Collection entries
= = = = =

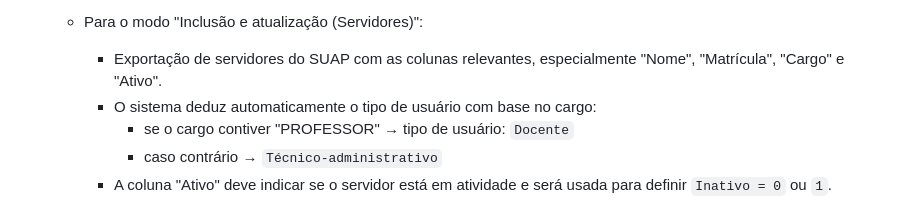
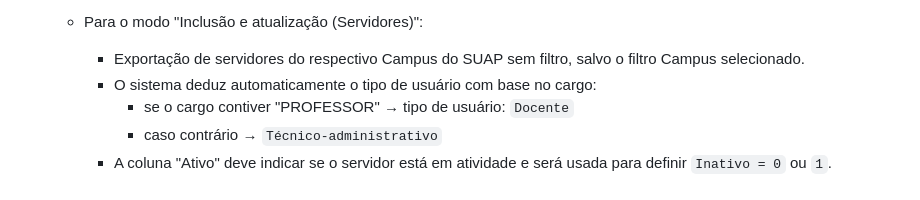
Before and after one commit to SiBIFB/Ferramenta_importacao_SUAP-SophiA, a Markdown page: Readme.md, the part around the change. GitHub-like rendering.

Commit message:
Update export instructions for server data

```diff
--- a/Readme.md
+++ b/Readme.md
@@ -81,7 +81,7 @@ Dica: mantenha cópias originais dos arquivos antes de processar. 🗂️
      - Observação: a ferramenta usará a coluna Situação para decidir quem permanece ativo e recebe nova data de validade.
 
    - Para o modo "Inclusão e atualização (Servidores)":
-     - Exportação de servidores do SUAP com as colunas relevantes, especialmente "Nome", "Matrícula", "Cargo" e "Ativo".
+     - Exportação de servidores do respectivo Campus do SUAP sem filtro, salvo o filtro Campus selecionado.
      - O sistema deduz automaticamente o tipo de usuário com base no cargo:
        - se o cargo contiver "PROFESSOR" → tipo de usuário: `Docente`
        - caso contrário → `Técnico-administrativo`
```
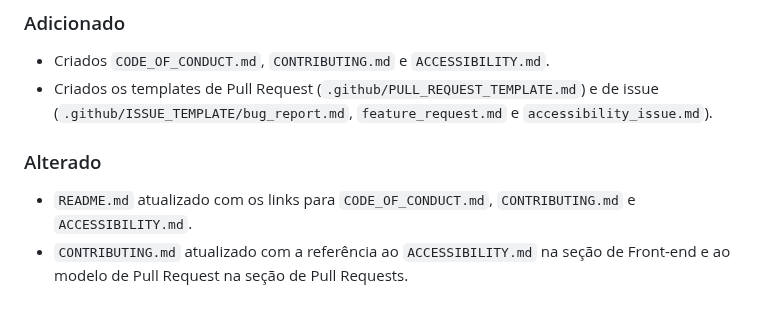
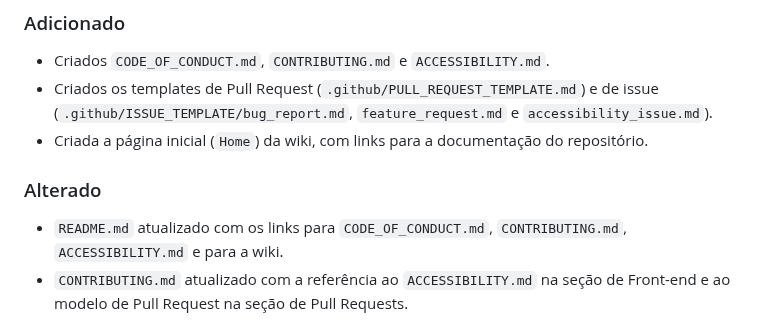
Before and after one commit to amandaadb/Projeto-Saude-em-dia-, a Markdown page: CHANGELOG.md, the part around the change. Rendered like a GitHub page.

```diff
--- a/CHANGELOG.md
+++ b/CHANGELOG.md
@@ -11,9 +11,10 @@ O formato segue o padrão [Keep a Changelog](https://keepachangelog.com/pt-BR/1.
 ### Adicionado
 - Criados `CODE_OF_CONDUCT.md`, `CONTRIBUTING.md` e `ACCESSIBILITY.md`.
 - Criados os templates de Pull Request (`.github/PULL_REQUEST_TEMPLATE.md`) e de issue (`.github/ISSUE_TEMPLATE/bug_report.md`, `feature_request.md` e `accessibility_issue.md`).
+- Criada a página inicial (`Home`) da wiki, com links para a documentação do repositório.
 
 ### Alterado
-- `README.md` atualizado com os links para `CODE_OF_CONDUCT.md`, `CONTRIBUTING.md` e `ACCESSIBILITY.md`.
+- `README.md` atualizado com os links para `CODE_OF_CONDUCT.md`, `CONTRIBUTING.md`, `ACCESSIBILITY.md` e para a wiki.
 - `CONTRIBUTING.md` atualizado com a referência ao `ACCESSIBILITY.md` na seção de Front-end e ao modelo de Pull Request na seção de Pull Requests.
 
 ## [2026-10-14]
```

= = = = =

* [Exercise aim]: Write out each entry again exactly, and skip the pictures.

* [Reply to the task]:
Before and after one commit to SiBIFB/Ferramenta_importacao_SUAP-SophiA, a Markdown page: Readme.md, the part around the change. GitHub-like rendering.

Commit message:
Update export instructions for server data

```diff
--- a/Readme.md
+++ b/Readme.md
@@ -81,7 +81,7 @@ Dica: mantenha cópias originais dos arquivos antes de processar. 🗂️
      - Observação: a ferramenta usará a coluna Situação para decidir quem permanece ativo e recebe nova data de validade.
 
    - Para o modo "Inclusão e atualização (Servidores)":
-     - Exportação de servidores do SUAP com as colunas relevantes, especialmente "Nome", "Matrícula", "Cargo" e "Ativo".
+     - Exportação de servidores do respectivo Campus do SUAP sem filtro, salvo o filtro Campus selecionado.
      - O sistema deduz automaticamente o tipo de usuário com base no cargo:
        - se o cargo contiver "PROFESSOR" → tipo de usuário: `Docente`
        - caso contrário → `Técnico-administrativo`
```
Before and after one commit to amandaadb/Projeto-Saude-em-dia-, a Markdown page: CHANGELOG.md, the part around the change. Rendered like a GitHub page.

```diff
--- a/CHANGELOG.md
+++ b/CHANGELOG.md
@@ -11,9 +11,10 @@ O formato segue o padrão [Keep a Changelog](https://keepachangelog.com/pt-BR/1.
 ### Adicionado
 - Criados `CODE_OF_CONDUCT.md`, `CONTRIBUTING.md` e `ACCESSIBILITY.md`.
 - Criados os templates de Pull Request (`.github/PULL_REQUEST_TEMPLATE.md`) e de issue (`.github/ISSUE_TEMPLATE/bug_report.md`, `feature_request.md` e `accessibility_issue.md`).
+- Criada a página inicial (`Home`) da wiki, com links para a documentação do repositório.
 
 ### Alterado
-- `README.md` atualizado com os links para `CODE_OF_CONDUCT.md`, `CONTRIBUTING.md` e `ACCESSIBILITY.md`.
+- `README.md` atualizado com os links para `CODE_OF_CONDUCT.md`, `CONTRIBUTING.md`, `ACCESSIBILITY.md` e para a wiki.
 - `CONTRIBUTING.md` atualizado com a referência ao `ACCESSIBILITY.md` na seção de Front-end e ao modelo de Pull Request na seção de Pull Requests.
 
 ## [2026-10-14]
```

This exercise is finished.